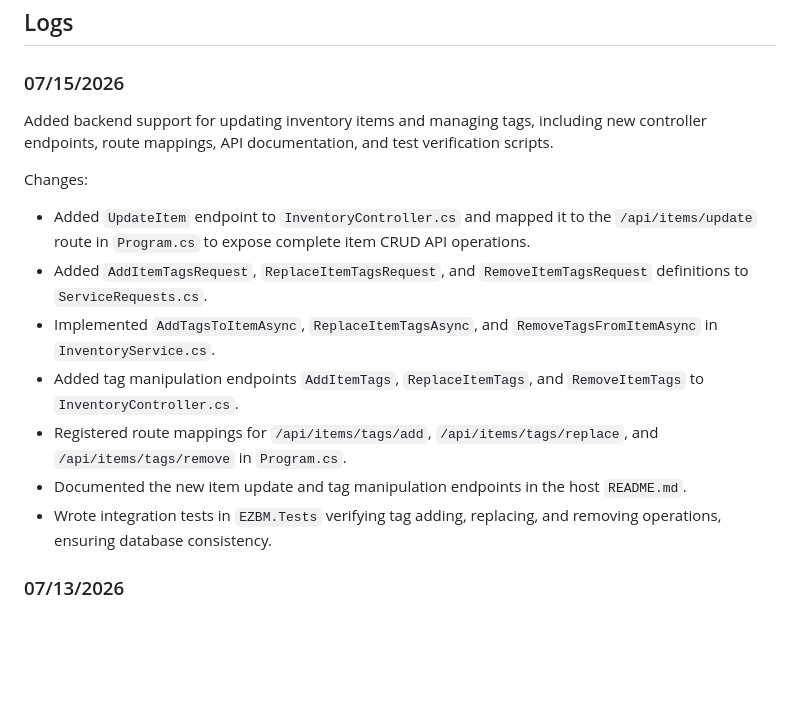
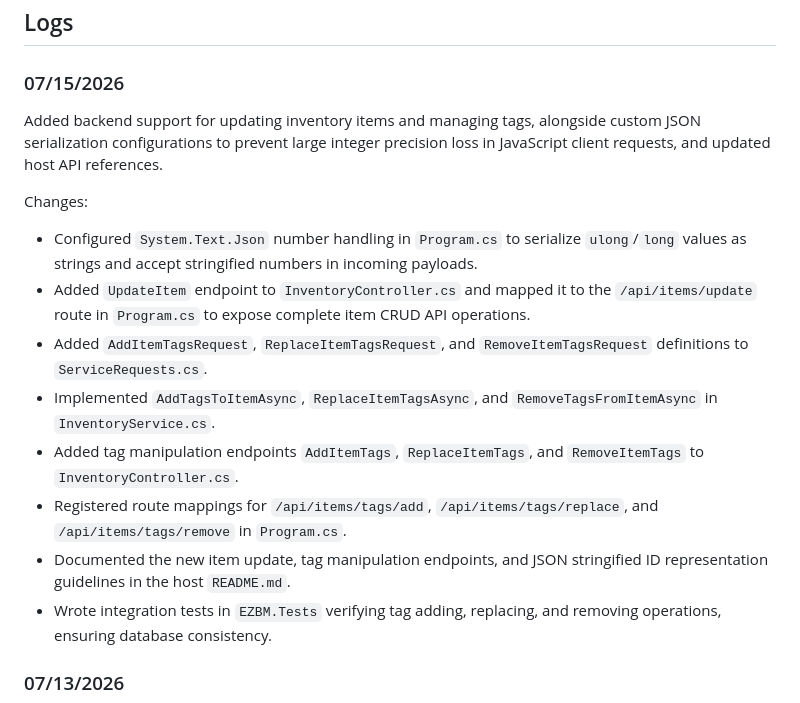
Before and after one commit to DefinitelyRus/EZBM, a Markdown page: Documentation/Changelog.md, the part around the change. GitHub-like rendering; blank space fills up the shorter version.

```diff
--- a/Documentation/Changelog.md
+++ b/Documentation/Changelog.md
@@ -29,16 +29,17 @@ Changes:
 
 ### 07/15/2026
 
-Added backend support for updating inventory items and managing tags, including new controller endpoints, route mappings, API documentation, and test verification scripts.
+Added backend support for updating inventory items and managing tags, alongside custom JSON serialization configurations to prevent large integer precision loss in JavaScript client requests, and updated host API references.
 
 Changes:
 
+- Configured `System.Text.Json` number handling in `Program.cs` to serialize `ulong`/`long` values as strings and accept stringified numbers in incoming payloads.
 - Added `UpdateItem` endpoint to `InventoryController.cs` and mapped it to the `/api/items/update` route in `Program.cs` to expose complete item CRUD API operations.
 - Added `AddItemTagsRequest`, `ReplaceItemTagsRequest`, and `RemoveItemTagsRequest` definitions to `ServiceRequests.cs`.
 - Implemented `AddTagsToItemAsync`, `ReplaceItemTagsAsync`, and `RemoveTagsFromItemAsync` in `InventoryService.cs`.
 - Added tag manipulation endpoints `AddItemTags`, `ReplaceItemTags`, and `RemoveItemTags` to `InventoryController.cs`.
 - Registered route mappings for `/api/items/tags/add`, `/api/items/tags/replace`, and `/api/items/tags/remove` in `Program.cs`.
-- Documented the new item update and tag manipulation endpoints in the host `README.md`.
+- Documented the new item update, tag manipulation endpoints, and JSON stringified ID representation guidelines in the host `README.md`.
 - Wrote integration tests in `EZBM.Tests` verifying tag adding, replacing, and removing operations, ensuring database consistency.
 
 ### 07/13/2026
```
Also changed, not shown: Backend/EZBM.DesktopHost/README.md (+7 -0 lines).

...

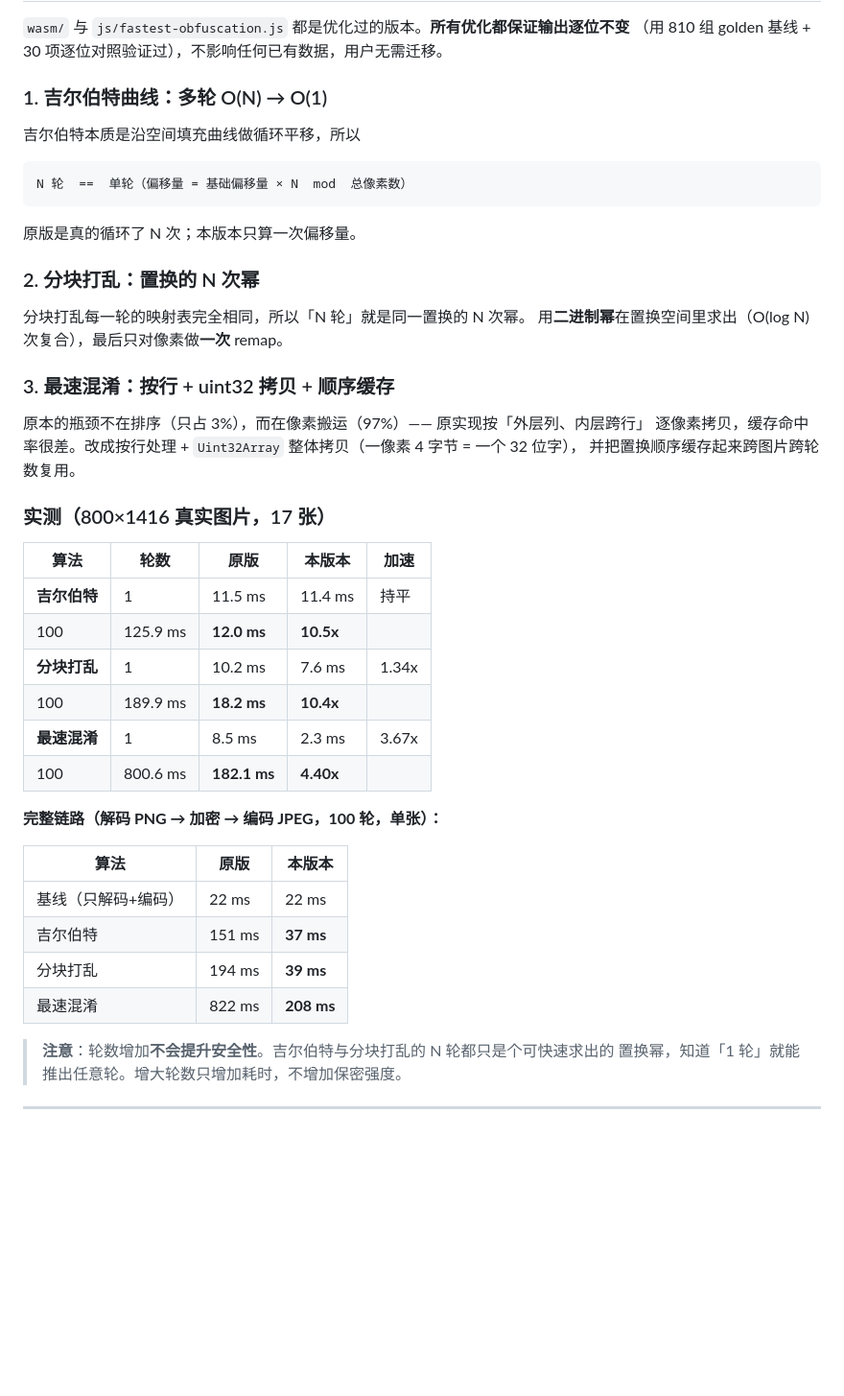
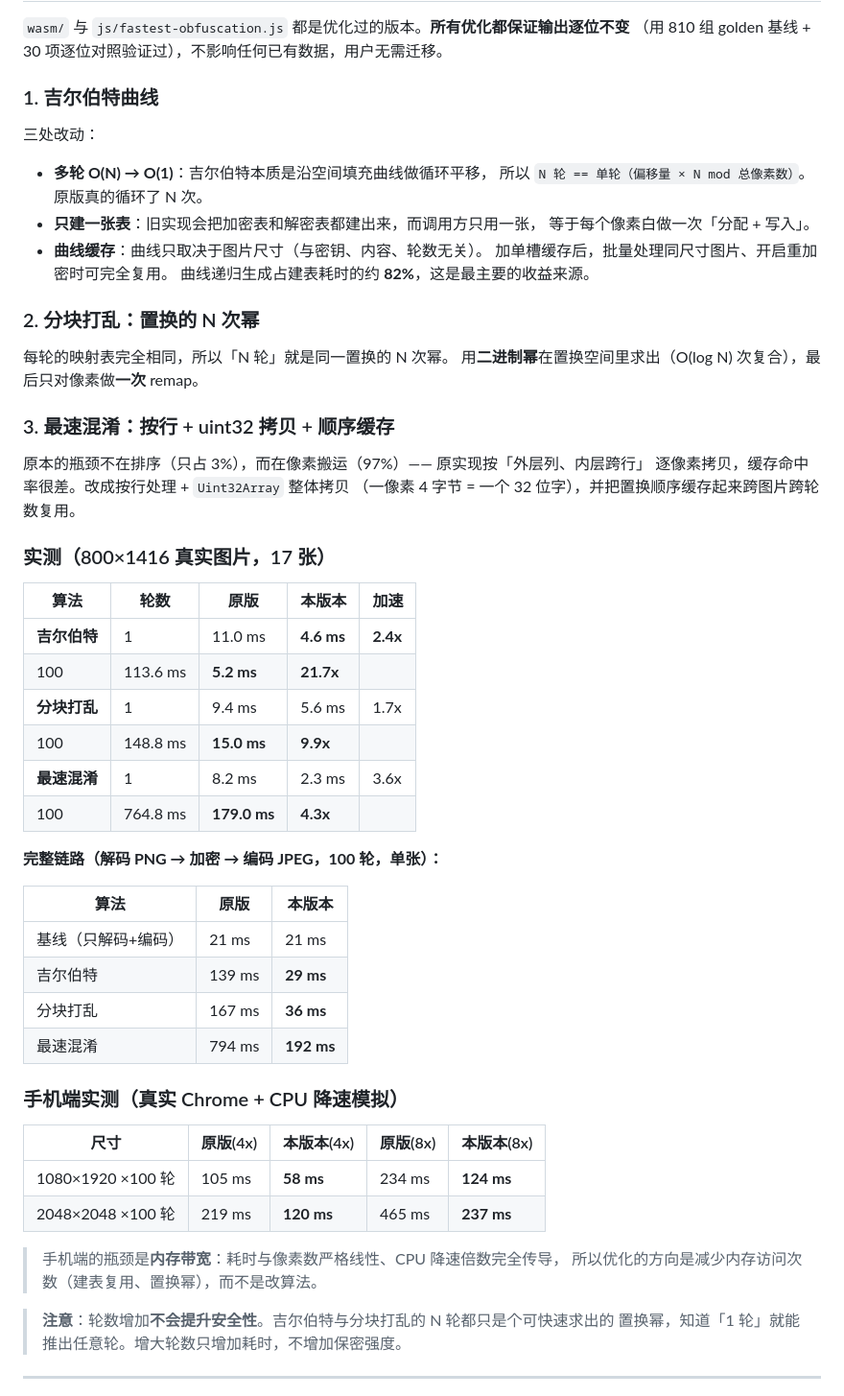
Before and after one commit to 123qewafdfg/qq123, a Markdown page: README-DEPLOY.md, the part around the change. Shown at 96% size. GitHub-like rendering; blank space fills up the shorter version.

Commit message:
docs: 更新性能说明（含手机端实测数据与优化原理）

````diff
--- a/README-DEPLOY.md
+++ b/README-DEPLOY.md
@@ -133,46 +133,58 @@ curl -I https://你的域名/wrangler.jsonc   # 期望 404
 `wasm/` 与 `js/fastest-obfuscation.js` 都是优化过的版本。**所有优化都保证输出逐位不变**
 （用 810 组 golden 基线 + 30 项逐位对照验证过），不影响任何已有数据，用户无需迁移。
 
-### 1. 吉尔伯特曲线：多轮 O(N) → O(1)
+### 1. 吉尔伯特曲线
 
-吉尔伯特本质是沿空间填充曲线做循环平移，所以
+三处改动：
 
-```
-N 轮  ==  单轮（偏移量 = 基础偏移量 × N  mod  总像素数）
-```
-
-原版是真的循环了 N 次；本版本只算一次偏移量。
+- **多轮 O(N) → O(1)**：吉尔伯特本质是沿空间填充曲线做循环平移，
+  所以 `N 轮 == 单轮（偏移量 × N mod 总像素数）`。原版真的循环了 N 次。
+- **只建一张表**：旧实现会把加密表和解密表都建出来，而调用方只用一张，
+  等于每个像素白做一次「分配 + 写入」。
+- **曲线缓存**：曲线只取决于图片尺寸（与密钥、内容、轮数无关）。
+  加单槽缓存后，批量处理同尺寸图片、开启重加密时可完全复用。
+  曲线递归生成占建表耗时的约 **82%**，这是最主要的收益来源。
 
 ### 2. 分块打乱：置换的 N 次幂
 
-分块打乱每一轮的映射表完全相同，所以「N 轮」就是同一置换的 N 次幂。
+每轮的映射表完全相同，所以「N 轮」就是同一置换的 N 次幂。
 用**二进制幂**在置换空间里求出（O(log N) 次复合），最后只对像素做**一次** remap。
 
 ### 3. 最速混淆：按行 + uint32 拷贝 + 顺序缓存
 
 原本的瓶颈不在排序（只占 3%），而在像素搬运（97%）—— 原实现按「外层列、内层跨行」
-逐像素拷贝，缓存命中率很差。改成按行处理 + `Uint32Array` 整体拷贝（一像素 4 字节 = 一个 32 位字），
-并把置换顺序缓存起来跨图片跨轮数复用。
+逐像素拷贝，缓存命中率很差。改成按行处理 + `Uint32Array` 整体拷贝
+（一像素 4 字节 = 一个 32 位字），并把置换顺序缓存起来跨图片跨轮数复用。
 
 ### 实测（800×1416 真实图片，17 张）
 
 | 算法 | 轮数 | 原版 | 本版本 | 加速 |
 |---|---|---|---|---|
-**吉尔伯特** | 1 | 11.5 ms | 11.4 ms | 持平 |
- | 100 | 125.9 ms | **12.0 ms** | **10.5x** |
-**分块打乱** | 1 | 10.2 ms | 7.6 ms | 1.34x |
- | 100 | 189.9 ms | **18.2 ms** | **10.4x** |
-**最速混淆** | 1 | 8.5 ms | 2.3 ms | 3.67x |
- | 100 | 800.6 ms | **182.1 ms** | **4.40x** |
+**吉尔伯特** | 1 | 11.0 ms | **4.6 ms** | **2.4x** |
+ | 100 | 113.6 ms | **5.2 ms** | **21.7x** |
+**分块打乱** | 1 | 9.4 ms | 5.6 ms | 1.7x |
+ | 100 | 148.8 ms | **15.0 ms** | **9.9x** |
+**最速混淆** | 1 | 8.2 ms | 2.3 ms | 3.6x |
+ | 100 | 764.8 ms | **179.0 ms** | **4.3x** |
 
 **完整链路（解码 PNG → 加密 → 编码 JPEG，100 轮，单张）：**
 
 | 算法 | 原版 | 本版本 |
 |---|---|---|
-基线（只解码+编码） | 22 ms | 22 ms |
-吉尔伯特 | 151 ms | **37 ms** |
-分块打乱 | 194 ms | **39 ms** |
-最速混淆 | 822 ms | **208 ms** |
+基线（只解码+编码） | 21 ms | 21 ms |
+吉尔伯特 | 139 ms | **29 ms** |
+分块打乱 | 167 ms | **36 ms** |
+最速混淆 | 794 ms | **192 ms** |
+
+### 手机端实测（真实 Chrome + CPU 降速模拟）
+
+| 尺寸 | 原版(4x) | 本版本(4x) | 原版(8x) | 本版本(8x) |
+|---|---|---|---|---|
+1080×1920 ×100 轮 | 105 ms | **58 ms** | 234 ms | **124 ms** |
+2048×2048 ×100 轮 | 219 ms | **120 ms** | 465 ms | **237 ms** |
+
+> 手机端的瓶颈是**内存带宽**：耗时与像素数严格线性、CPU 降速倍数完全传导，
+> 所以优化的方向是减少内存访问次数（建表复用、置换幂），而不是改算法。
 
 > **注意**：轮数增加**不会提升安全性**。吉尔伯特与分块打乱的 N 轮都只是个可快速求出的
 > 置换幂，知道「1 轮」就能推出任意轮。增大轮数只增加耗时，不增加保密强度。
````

▶ _ASSIGNMENT_:
Go through the entries above and report each line with the string "Added" in it.

▶ _OUTPUT OF THE TASK_:
-Added backend support for updating inventory items and managing tags, including new controller endpoints, route mappings, API documentation, and test verification scripts.
+Added backend support for updating inventory items and managing tags, alongside custom JSON serialization configurations to prevent large integer precision loss in JavaScript client requests, and updated host API references.
 - Added `UpdateItem` endpoint to `InventoryController.cs` and mapped it to the `/api/items/update` route in `Program.cs` to expose complete item CRUD API operations.
 - Added `AddItemTagsRequest`, `ReplaceItemTagsRequest`, and `RemoveItemTagsRequest` definitions to `ServiceRequests.cs`.
 - Added tag manipulation endpoints `AddItemTags`, `ReplaceItemTags`, and `RemoveItemTags` to `InventoryController.cs`.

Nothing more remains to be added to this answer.